Gold Stripe Flax Lily
Dianella tasmanica 'Yellow Stripe'Item #1635 USDA Hardiness Zone: 8 - 10
Guaranteed to light up shady spots in the garden. Stiff upright, arching leaves have alternating stripes of lemon yellow, lime green and dark green. Sprays of purple-blue flowers on wiry two foot stems are followed by stunning turquoise blue berries in summer.
- OverviewLight Needs:Full to partial shadeWatering Needs:Once established, needs only occasional watering.Average Landscape Size:2 ft. tall and wide.Key Feature:Dramatic Foliage ColorBlooms:SpringLandscape Uses:
- DetailPlant type:PerennialDeciduous/evergreen:EvergreenGrowth rate:ModerateAverage landscape size:2 ft. tall and wide.Special features:Dramatic Foliage ColorFoliage color:MulticoloredBlooms:SpringFlower color:BlueFlower attributesShowy FlowersGarden styleContemporaryDesign IdeasPlant this perennial in naturalistic drifts for a unique illusion of dappled sunlight in gardens beneath shade trees where soils are acidic. Ideal in quantities used as edging or plant in masses for a bold, highly visible effect. Perfect for Asian inspired urban gardens where space is limited. Well suited for container compositions that blend foliage color under shade structures, inside walled courtyards, atriums, or sideyards between tall buildings. Great choice for problem northern exposures.
- CareCare InformationFollow a regular watering schedule during the first growing season to establish a deep, extensive root system. Provide well-drained soil, rich in organic matter. Feed with an acid fertilizer before spring growth.Light Needs:Full to partial shadeWatering Needs:Once established, needs only occasional watering.

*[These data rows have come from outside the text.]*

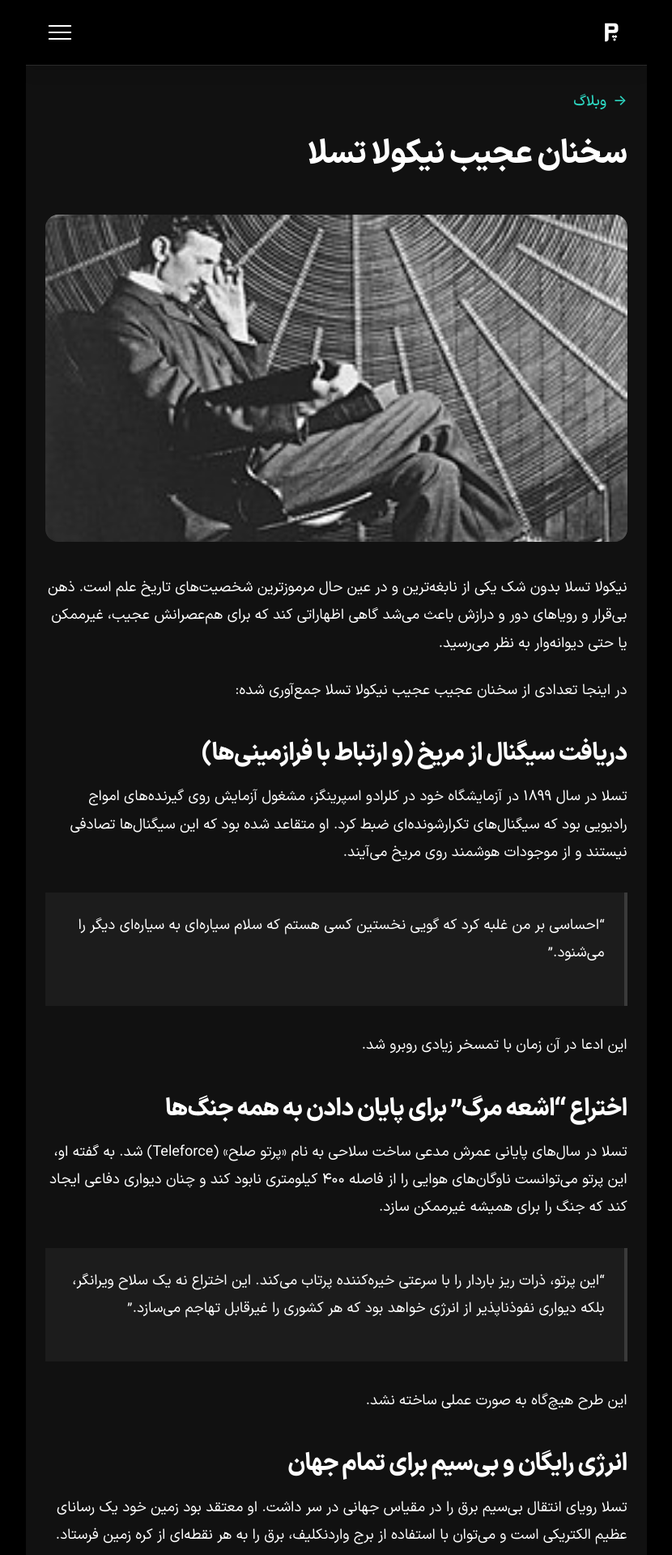
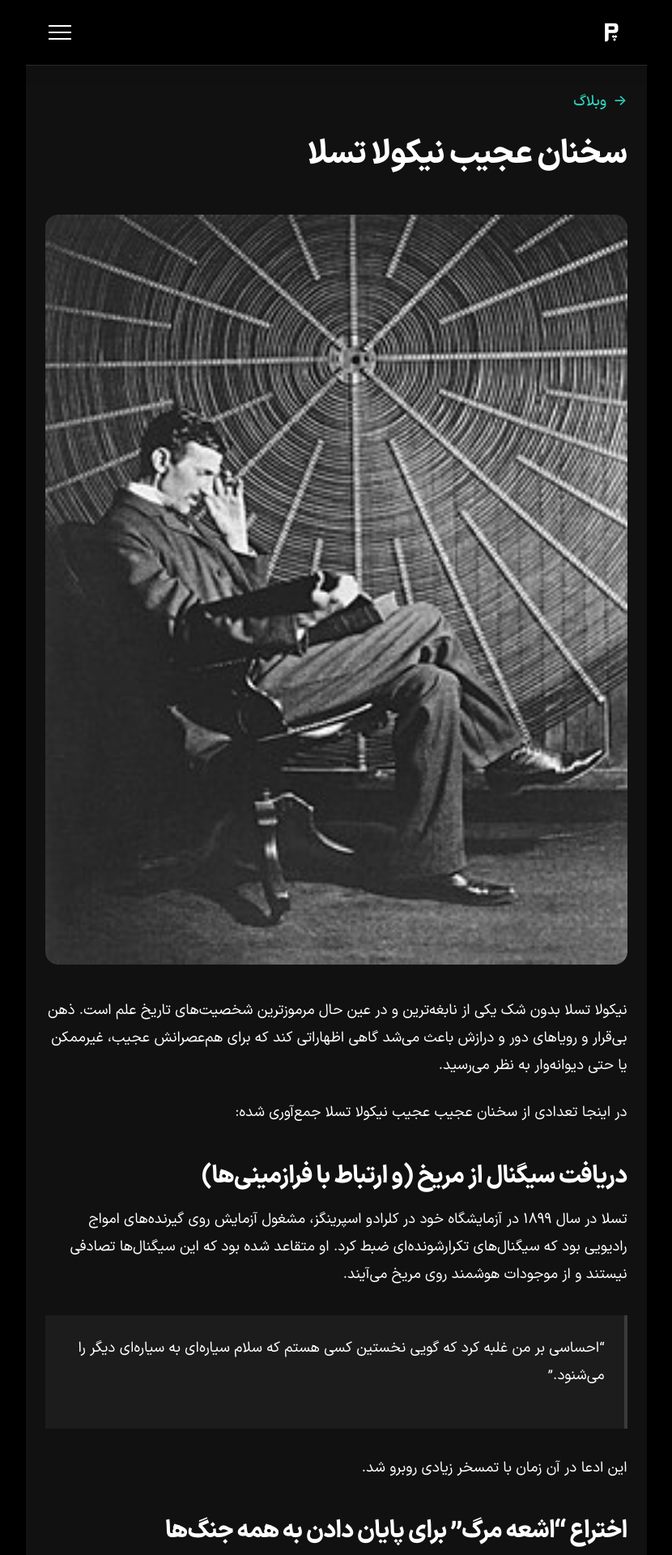
Before and after one commit to darkblog/darkblog.github.io, a Jekyll site: the page built from _posts/2026-7-13-16.md, in a window 1280 px wide. Shown: the top 1920 px of the page at 81% size, without its empty margins (225-1055 px from the left). Built offline with Jekyll 4.4.1, drawn with Linux system fonts in a browser that asks for light colours.

Commit message:
Update default.html

```diff
--- a/_layouts/default.html
+++ b/_layouts/default.html
@@ -56,8 +56,8 @@ layout: null
     .post-breadcrumb { margin-bottom: 1.5rem; font-size: inherit; }
     .post-breadcrumb a { display: inline-flex; align-items: center; gap: 0.5rem; color: #2dd4bf; text-decoration: none; font-weight: 500; font-size: inherit; }
     .post-breadcrumb a:hover { color: #5eeadb; }
-    .post-featured-image { aspect-ratio: 16 / 9; overflow: hidden; border-radius: 1rem; margin-bottom: 2.5rem; position: relative; background-color: #1c1c1c; }
-    .post-featured-image img { position: absolute; top: 0; left: 0; width: 100%; height: 100%; object-fit: cover; display: block; }
+    .post-featured-image { overflow: hidden; border-radius: 1rem; margin-bottom: 2.5rem; }
+    .post-featured-image img { width: 100%; height: auto; display: block; }
     .article-content { line-height: 1.9; color: #ffffff; margin-top: 2.5rem; font-size: inherit; }
     .article-content h2 { font-weight: 800; margin: 2.5rem 0 1rem; color: #ffffff; font-size: clamp(1.4rem, 3.5vw, 1.85rem); letter-spacing: -0.02em; line-height: 1.4; }
     .article-content h3, .article-content h4 { color: #ffffff; }
```
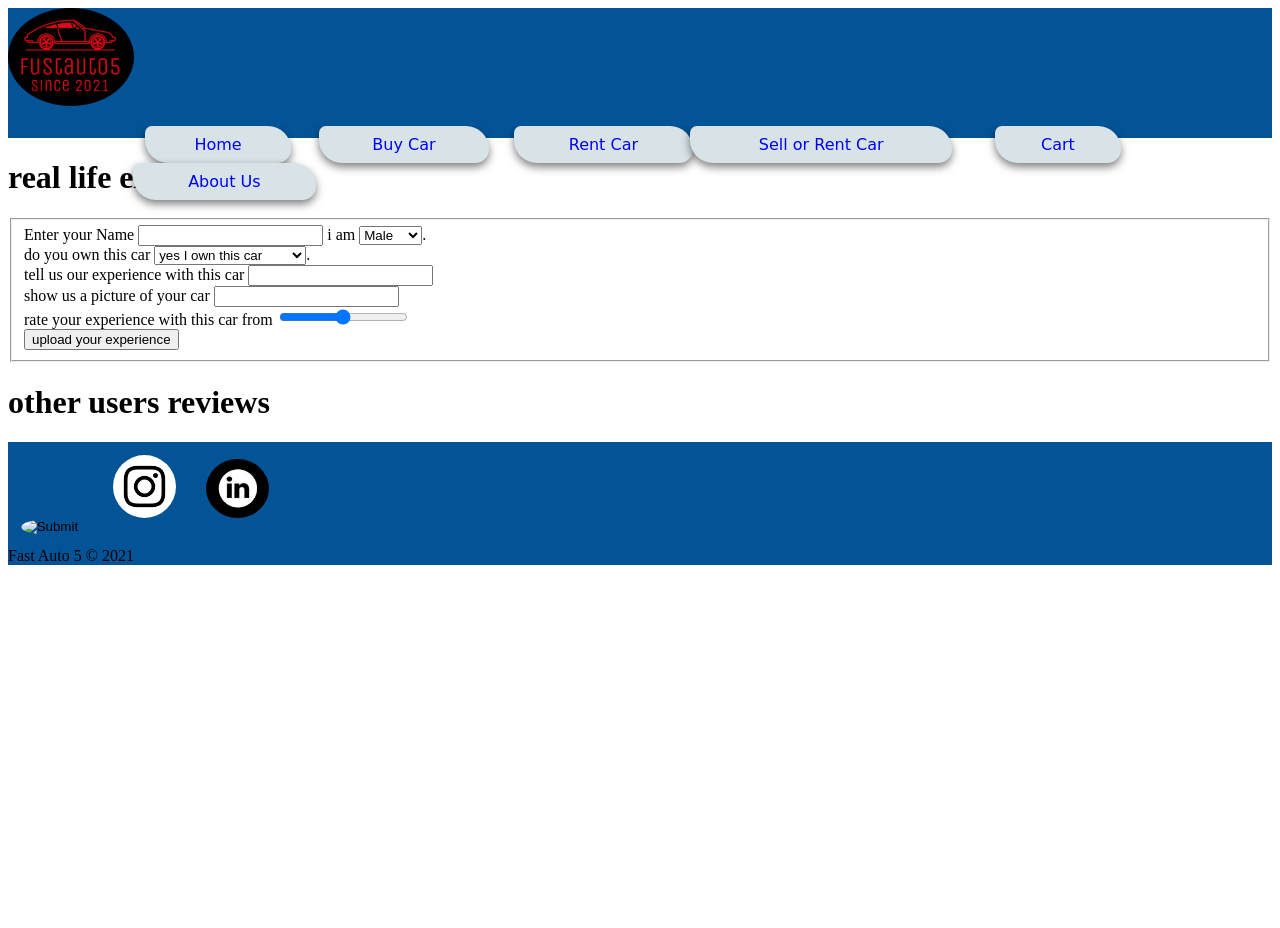
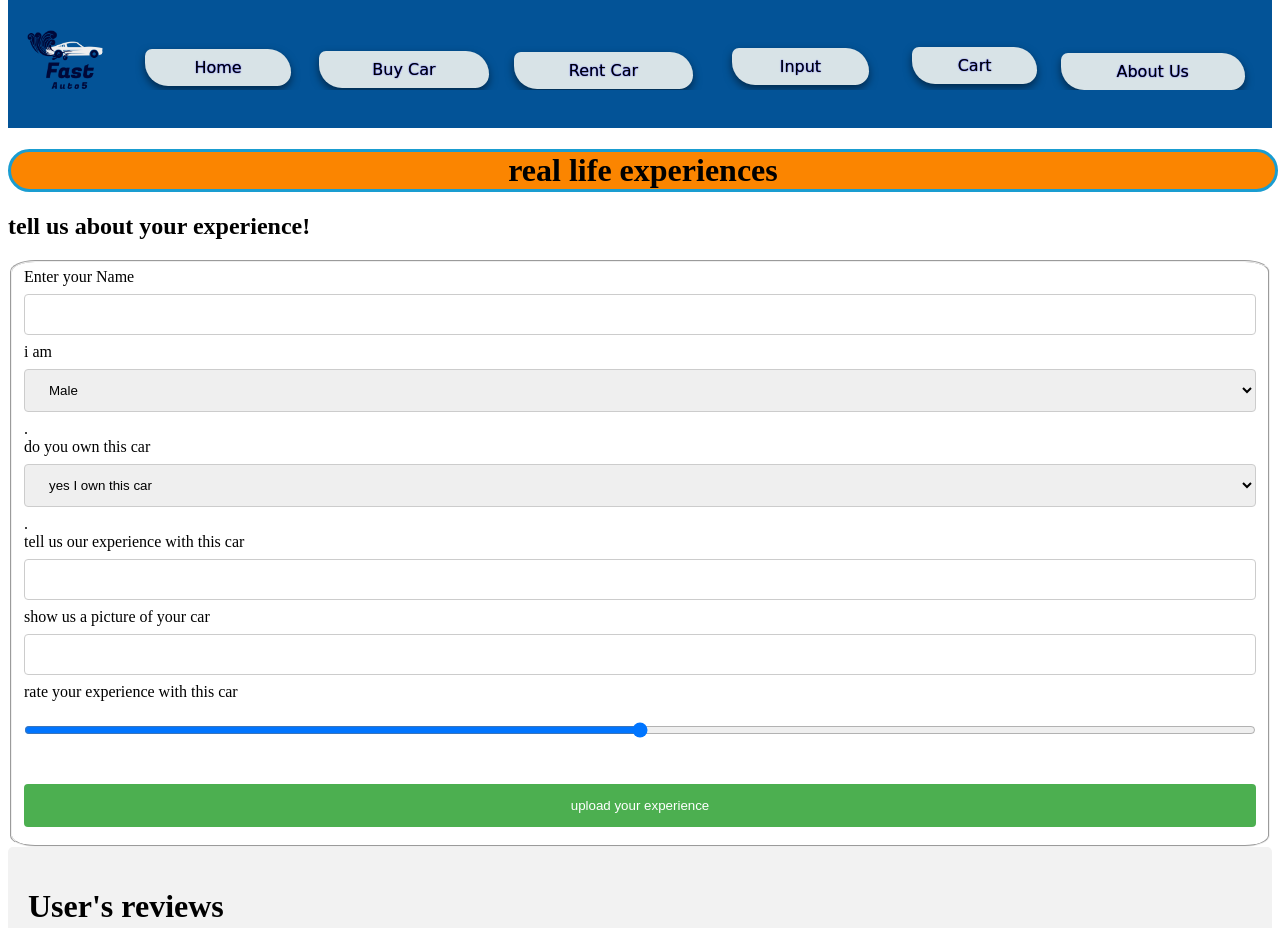
Before and after one commit to FastAuto5/FastAuto, a plain HTML site: page Story.html in a window 1280 px wide. Shown: the top 928 px of the page. Before the commit the page ends 870 px from the top, so only its background shows below. Drawn offline with Linux system fonts and the light colour scheme.

Commit message:
finished everything

```diff
--- a/Story.html
+++ b/Story.html
@@ -11,32 +11,33 @@
 <body>
 
 
-<header>
-    <div id="logo">
-        <img src="image 2/Screenshot (8).png" />
-        <nav>
-            <ul>
-                <li> <a href="index.html">Home</a> </li>
-                <li> <a href="buy.html">Buy Car</a> </li>
-                <li> <a href="rent.html">Rent Car</a> </li>
-                <li> <a href="sell.html">Sell or Rent Car</a ></li>
-                <li> <a href="submit.html">Cart</a> </li>
-                <li> <a href="aboutus.html">About Us</a> </li>
-            </ul>
-        </nav>
-    </div>
-</header>
+    <header class="headerujmhn">
+
+            <img src="image 2/LOGO BLUE.png" class="logo"/>
+            <nav class="gbvfbf">
+                <ul class="jhgfd">
+                    <li class="navulli"> <a href="index.html" class="ulol">Home</a> </li>
+                    <li class="navulli"> <a href="buy.html"class="ulol">Buy Car</a> </li>
+                    <li class="navulli"> <a href="rent.html"class="ulol">Rent Car</a> </li>
+                    <li class="navulli" > <a href="sell.html"class="ulol">Input</a ></li>
+                    <li class="navulli"> <a href="submit.html"class="ulol">Cart</a> </li>
+                    <li class="navulli"> <a href="aboutus.html"class="ulol">About Us</a> </li>
+                </ul>
+            </nav>
+
+    </header>
 
 <main>
 
-    <h1>real life experiences  </h1>
+    <h1 id="firstheading">real life experiences  </h1>
+    <h2>tell us about your experience! </h2>
 
    <form id="inputstory">
        <fieldset>
            <label for="nameinputid">Enter your Name</label>
             <input type="text" name="nameinput" id="nameinputid">
             <!-- nameinput sexname ownname storyname imgname ratename-->
-
+            <br>
             <label for="sexid">i am </label>
             <select name="sexname" id="sexid">
                 <option value="male">Male</option>
@@ -55,16 +56,16 @@
             <label for="imgid">show us a picture of your car</label>
             <input type="text" name="imgname" id="imgid">
             <br>
-            <label for="rateid">rate your experience with this car from</label>
+            <label for="rateid">rate your experience with this car </label>
             <input type="range" name="ratename" id="rateid">
             <br>
-            <input type="submit" value="upload your experience">
+            <input type="submit" value="upload your experience" id="submitid">
        </fieldset>
    </form>
 
    <div id="prevreviews" class="prereviewsclass">
     <!-- add border to this -->
-       <h1>other users reviews</h1>
+       <h1 id="userreviewsid">User's reviews</h1>
     <!-- <ul id="prevreviews">
 
     </ul> -->
@@ -73,25 +74,22 @@
 </main>
 
 
-<footer>
-
-    <form action="https://github.com/FastAuto5/FastAuto">
-        <input type="image" src="image 2/github logo.png" >
+<footer class="footer">
+    <center id="kl">
+    <br>
+    <form action="https://github.com/FastAuto5/FastAuto" class="g">
+        <input type="image" src="image 2/github logo.png" class="footer-input">
     </form>
-    <form action="https://www.instagram.com/">
-        <input type="image" src="image 2/insta logo.png" >
+    <form action="https://www.instagram.com/"class="g">
+        <input type="image" src="image 2/insta logo.png" class="footer-input">
     </form>
-    <form action="https://www.linkedin.com/home">
-        <input type="image" src="image 2/linkedin logo.jpg" >
+    <form action="https://www.linkedin.com/home"class="g">
+        <input type="image" src="image 2/linkedin logo.jpg"class="footer-input" >
     </form>
     <br>
-    Fast Auto 5 © 2021
-    <div class="road">
-      <div class="road-top-half"></div>
-      <div class="road-bottom-half"></div>
-  </div>
-
-</footer>
+   <p class="pra"> Fast Auto 5 © 2021</p>
+  </center>
+  </footer>
 
 <div id="print">  </div>
 
--- a/js/story.js
+++ b/js/story.js
@@ -23,6 +23,7 @@ Review.prototype.allreviews = [];
 Review.prototype.renderstories = function () {          //it creates the p m section element
     let rendersection=document.createElement('section');
     prevreviewselement.appendChild(rendersection);
+    rendersection.className="rendersectionclass"
 
     renderpar1 = document.createElement('p');
     rendersection.appendChild(renderpar1);
@@ -34,15 +35,20 @@ Review.prototype.renderstories = function () {          //it creates the p m sec
     rendersection.appendChild(renderpar4);
     renderpar5 = document.createElement('p');
     rendersection.appendChild(renderpar5);
-    renderpar6 = document.createElement('p');
-    rendersection.appendChild(renderpar6);
+    // renderpar6 = document.createElement('p');
+    // rendersection.appendChild(renderpar6);
 
 
     renderimage = document.createElement('img');
     rendersection.appendChild(renderimage);
 
     renderimage.className="imagesclass";
-    renderpar1,renderpar2,renderpar3,renderpar4,renderpar5,renderpar6.className="renderparclass";
+    renderpar1.className="renderparclass";
+    renderpar2.className="renderparclass";
+    renderpar3.className="renderparclass";
+    renderpar4.className="renderparclass";
+    renderpar5.className="renderparclass";
+    // renderpar6.className="renderparclass";
 
 
     renderimage.src = this.img;
@@ -60,7 +66,6 @@ Review.prototype.renderstories = function () {          //it creates the p m sec
     //     My thoughts about this Car : ${this.story}
     //     how would you rate your experience with this car :  ${this.rate} `;
 
-    console.log(renderpar);
     updateStorage();
 
 }
@@ -130,26 +135,31 @@ function load() {
             rendersection.appendChild(renderpar24);
             renderpar25 = document.createElement('p');
             rendersection.appendChild(renderpar25);
-            renderpar26 = document.createElement('p');
-            rendersection.appendChild(renderpar26);
+            // renderpar26 = document.createElement('p');
+            // rendersection.appendChild(renderpar26);
 
             renderimage2 = document.createElement('img');
             rendersection.appendChild(renderimage2);
-
+            console.log(renderimage2);
+            renderimage2.src=Review.prototype.allreviews[index].img;
             renderimage2.className="imagesclass";
-            renderpar1,renderpar2,renderpar3,renderpar4,renderpar5,renderpar6.className="renderparclass";
+            renderpar21.className="renderparclass";
+            renderpar22.className="renderparclass";
+            renderpar23.className="renderparclass";
+            renderpar24.className="renderparclass";
+            renderpar25.className="renderparclass";
+            // renderpar26.className="renderparclass";
             // renderpar2.className="renderparclass";
 
             // rendersection.appendChild(renderpar2);
 
-            renderimage2.src=Review.prototype.allreviews[index].img;
 
 
-            renderpar21.textContent=this.name;
-            renderpar22.textContent=this.own;
-            renderpar23.textContent=this.sex;
-            renderpar24.textContent=this.story;
-            renderpar25.textContent=this.rate;
+            renderpar21.textContent= Review.prototype.allreviews[index].name;
+            renderpar22.textContent= Review.prototype.allreviews[index].own;
+            renderpar23.textContent= Review.prototype.allreviews[index].sex;
+            renderpar24.textContent= Review.prototype.allreviews[index].story;
+            renderpar25.textContent= ` i would rate it as ${Review.prototype.allreviews[index].rate}/100`;
 
         //     renderpar2.textContent =
         //         `Name : ${Review.prototype.allreviews[index].name}
@@ -162,4 +172,5 @@ function load() {
 }
 console.log(load());
 load();
+
 console.log(localstoragedata);
--- a/style/story.css
+++ b/style/story.css
@@ -1,59 +1,46 @@
-footer input{
-    width: 5%;
-    border-radius: 50%;
-    margin: 1%;
-  }
-  form{
-    display: inline;
-  }
-  footer{
-    background-color: #035397;
-    /* margin-right: -2%;
-    margin-left: -4%; */
-  }
-  footer p{
-    color:#D8E3E7 ;
-    padding-bottom: 10px;
-  font-family: cursive;
-  font-size: 70%;
-  }
-
-  header img {
+.{box-sizing:border-box;}
+.logo{
   width: 10%;
  border-radius: 50%;
  z-index: 1;
 }
-nav{
-  /* margin-top: -6%; */
-  padding-bottom: 20%;
-  margin-bottom: 20%;
+.gbvfbf{
+margin-top: -6%;
+padding-bottom: 0%;
+margin-bottom: 0%;
 }
-h2{
-    font-size: 150%;
-    font-family: 'Franklin Gothic Medium', 'Arial Narrow', Arial, sans-serif;
-}
-nav ul li {
-    display: inline-block;
+
+.navulli {
 float: left;
 margin-left: 9%;
 padding: -10%;
 display: inline;
-   float: left;
 }
-ul{
-  padding-bottom: 20%;
-  margin-bottom: 20%;
+
+.jhgfd{
+padding-bottom: 0%;
+/* margin-bottom: 20%; */
+padding-left: 9%;
+position: sticky;
+top: 0%;
+margin-bottom: 2%;
+padding-left: 8%;
+overflow: hidden;
+background-position: center;
+border-right: none;
+margin-top: -7%;
 }
-header  {
-/* margin-top: -1%; */
+/*
+.headerujmhn  {
+margin-top: -1%;
 vertical-align: text-top;
 background-color: #035397;
 height: 110px;
-/* margin-left: -1%;
-margin-right: -1%; */
+
 height: 130px;
-}
-li a {
+padding-bottom: 1%;
+}*/
+.ulol{
 color: blue;
 text-align: center;
 text-decoration: none;
@@ -63,28 +50,174 @@ li a {
 box-shadow: 0 4px 8px 0 rgba(0,0,0,0.5);
    transition: 1s;
    width: 150%;
-      display: inline block;
    float: right;
    background-color: #D8E3E7;
    border-radius: 15px 50px 30px;
    padding: 9px 15px;
-      font-family: cursive;
+   font-family: 'Franklin Gothic Medium', 'Arial Narrow', Arial, sans-serif;
+   margin-top: 15%;
+   text-shadow: 0px 0px 1.2px blue;
+   color:black;
+   font-family: 'Lobster', cursive;
  }
-  ul {
-    padding-left: 9%;
-      position: sticky;
-    top: 0%;
-    margin-bottom: 13%;
-    padding-left: 8%;
-    overflow: hidden;
-    background-position: center;
-    border-right: none;
-    /* margin-top: -7%; */
-  }
-  a:hover {
-    /* z-index: -1; */
+.ulol:hover {
+ z-index: -1;
  box-shadow: 0 4px 8px 0 rgba(0,0,0,1);
-    /* padding: 14px 25px; */
+ padding: 14px 25px;
  background-color:#bad4fa ;
  font-size: 110%;
 }
+.footer-input{
+ width: 5%;
+ border-radius: 50%;
+ margin: 1%;
+}
+.g{
+ display: inline;
+ margin-bottom: 0%;
+}
+.footer{
+ background-color: #035397;
+ margin-bottom: -3%;
+ margin-top: 19%;
+ /* margin-left: -1%;
+ margin-right: -1%; */
+}
+.pra{
+ color:#D8E3E7 ;
+ padding-bottom: 10px;
+font-family: cursive;
+}
+.kl {
+   margin-bottom: 0%;
+   margin-top: 0%;
+}
+
+
+
+.headerujmhn  {
+ margin-top: -1%;
+vertical-align: text-top;
+background-color: #035397;
+
+padding-bottom: 1%;
+}
+
+#inputstory{
+  /* background-color: rgb(191, 203, 209); */
+  /* background-image: url("style/Untitled-1.png"); */
+}
+/* /////////////////////////////////// */
+#firstheading{
+  width: 100%;
+  text-align: center;
+  border: 3px solid rgb(26, 157, 209);
+  background-color:rgb(251,133,0);
+  border-radius: 30px;
+}
+#nameinputid{
+
+}
+#sexid{
+  margin-left:
+}
+#nameinputid{
+
+}
+#ownid{
+
+}
+#imgid{
+
+}
+#submitid{
+margin-top: 2%;
+width: 100%;
+}
+#inputstory{
+
+}
+#userreviews{
+  text-align: center;
+}
+
+fieldset{
+  border-radius: 2%;
+
+  position: relative;
+}
+
+section{
+  height: 70%;
+  padding-top: 10%;
+  width: 100%;
+  border: 10px solid rgb(26, 157, 209);
+  background-color:rgb(251,133,0);
+  border-radius: 20%;
+
+  margin: 5px;
+}
+section img{
+  width: 50%;
+  height: 50%;
+  margin-bottom: 5%;
+  margin-left: 45%;
+  border-radius: 10%;
+
+}
+section p{
+  width: 80%;
+  font-size: 150%;
+  margin-left: 10%;
+  text-align: left;
+  margin-left: 10%;
+  margin-top: 3%;
+  background-color:rgb(42, 133, 179) ;
+  border-radius: 30px;
+  padding: 1%;
+
+
+}
+form{
+
+
+}
+input[type=range]{
+  width: 100%;
+  padding: 12px 20px;
+  margin: 8px 0;
+  display: inline-block;
+  border: 1px solid #ccc;
+  border-radius: 4px;
+  box-sizing: border-box;
+}
+input[type=text], select {
+  width: 100%;
+  padding: 12px 20px;
+  margin: 8px 0;
+  display: inline-block;
+  border: 1px solid #ccc;
+  border-radius: 4px;
+  box-sizing: border-box;
+}
+
+input[type=submit] {
+  width: 100%;
+  background-color: #4CAF50;
+  color: white;
+  padding: 14px 20px;
+  margin: 8px 0;
+  border: none;
+  border-radius: 4px;
+  cursor: pointer;
+}
+
+input[type=submit]:hover {
+  background-color: #45a049;
+}
+
+div {
+  border-radius: 5px;
+  background-color: #f2f2f2;
+  padding: 20px;
+}
```
Also changed, not shown: style/Untitled-1.png (added), style/style.css (line endings or trailing spaces). Lines whose indentation alone changed are shown as unchanged.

- History & LoreHistory:This perennial is native to Tasmania and shares the same range as the indigenous Maori people. It's habitat is the shaded floor of tropical forests where decomposing leaves create acidic soil conditions. This species was introduced by the famed plant collector and former Director of the Royal Botanical Gardens at Kew, Sir Joseph Dalton Hooker.Lore:In New Zealand, the berries of Dianella are considered bush food by indigenous cultures.